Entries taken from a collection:

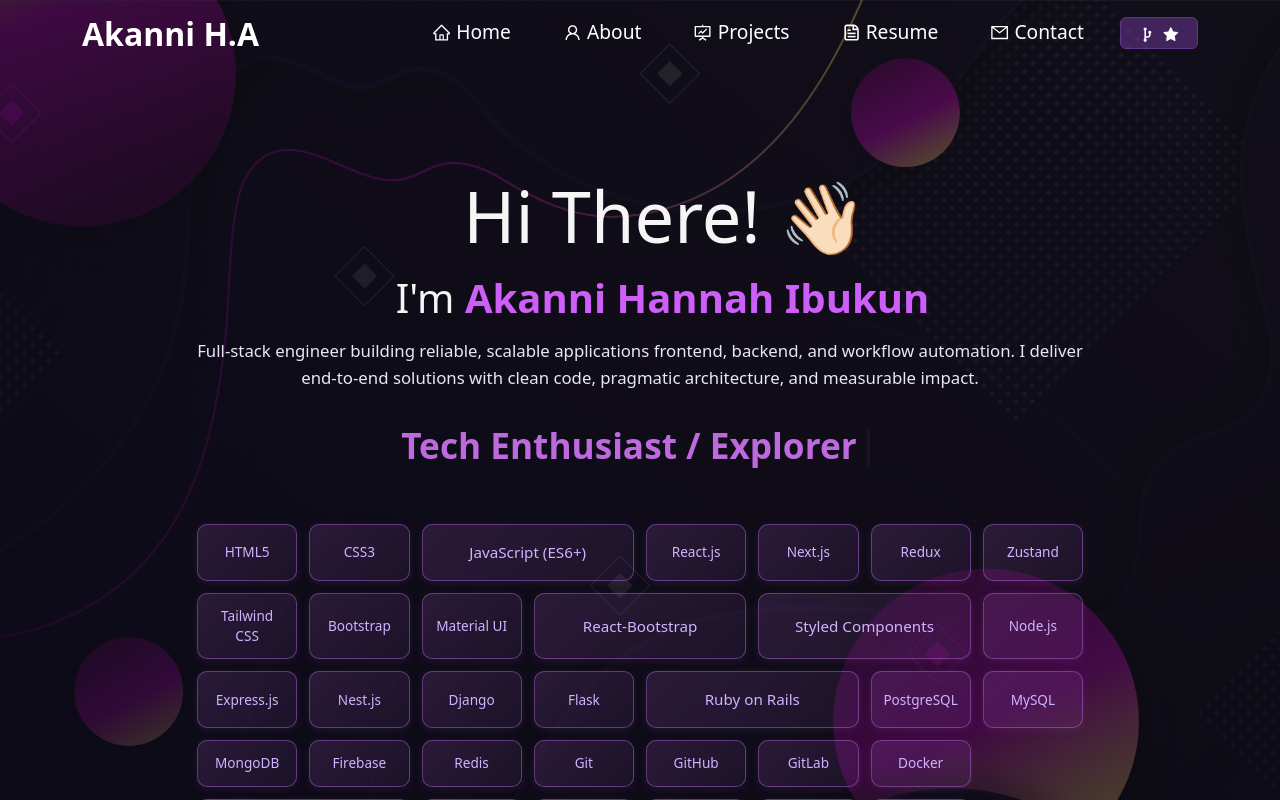
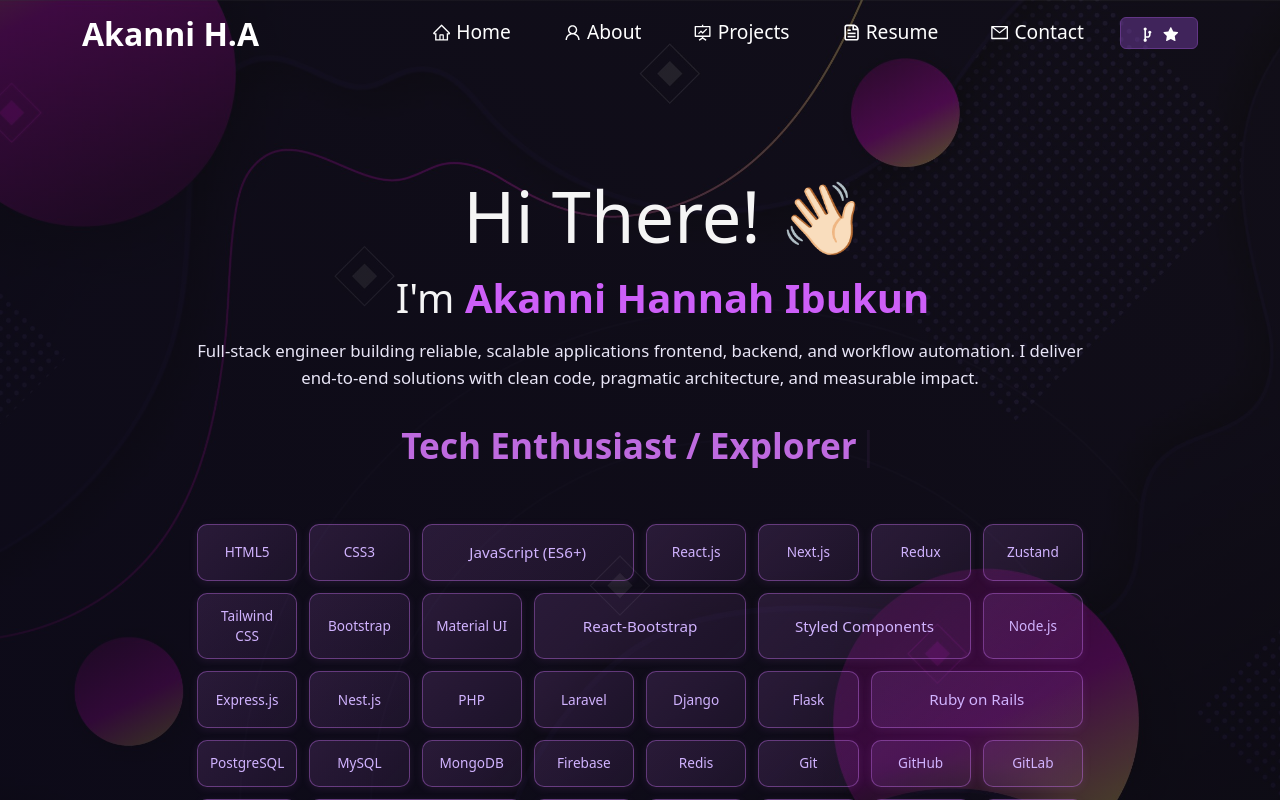
Before and after one commit to Zionstone0909/portfolio, a React (Create React App) app: page / in a window 1280 px wide. Shown: the top 800 px of the page. Built offline with nearby package versions, Linux system fonts and the light colour scheme.

Commit message:
Updated Home component

```diff
--- a/src/components/Home/Home.js
+++ b/src/components/Home/Home.js
@@ -21,6 +21,8 @@
     { name: "Node.js", col: 1 },
     { name: "Express.js", col: 1 },
     { name: "Nest.js", col: 1 },
+    { name: "PHP", col: 1 },
+    { name: "Laravel", col: 1 },
     { name: "Django", col: 1 },
     { name: "Flask", col: 1 },
     { name: "Ruby on Rails", col: 2 },
```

Task objective » Search the records for the string "name" and return every line in which it occurs.

Task response »
     { name: "Node.js", col: 1 },
     { name: "Express.js", col: 1 },
     { name: "Nest.js", col: 1 },
+    { name: "PHP", col: 1 },
+    { name: "Laravel", col: 1 },
     { name: "Django", col: 1 },
     { name: "Flask", col: 1 },
     { name: "Ruby on Rails", col: 2 },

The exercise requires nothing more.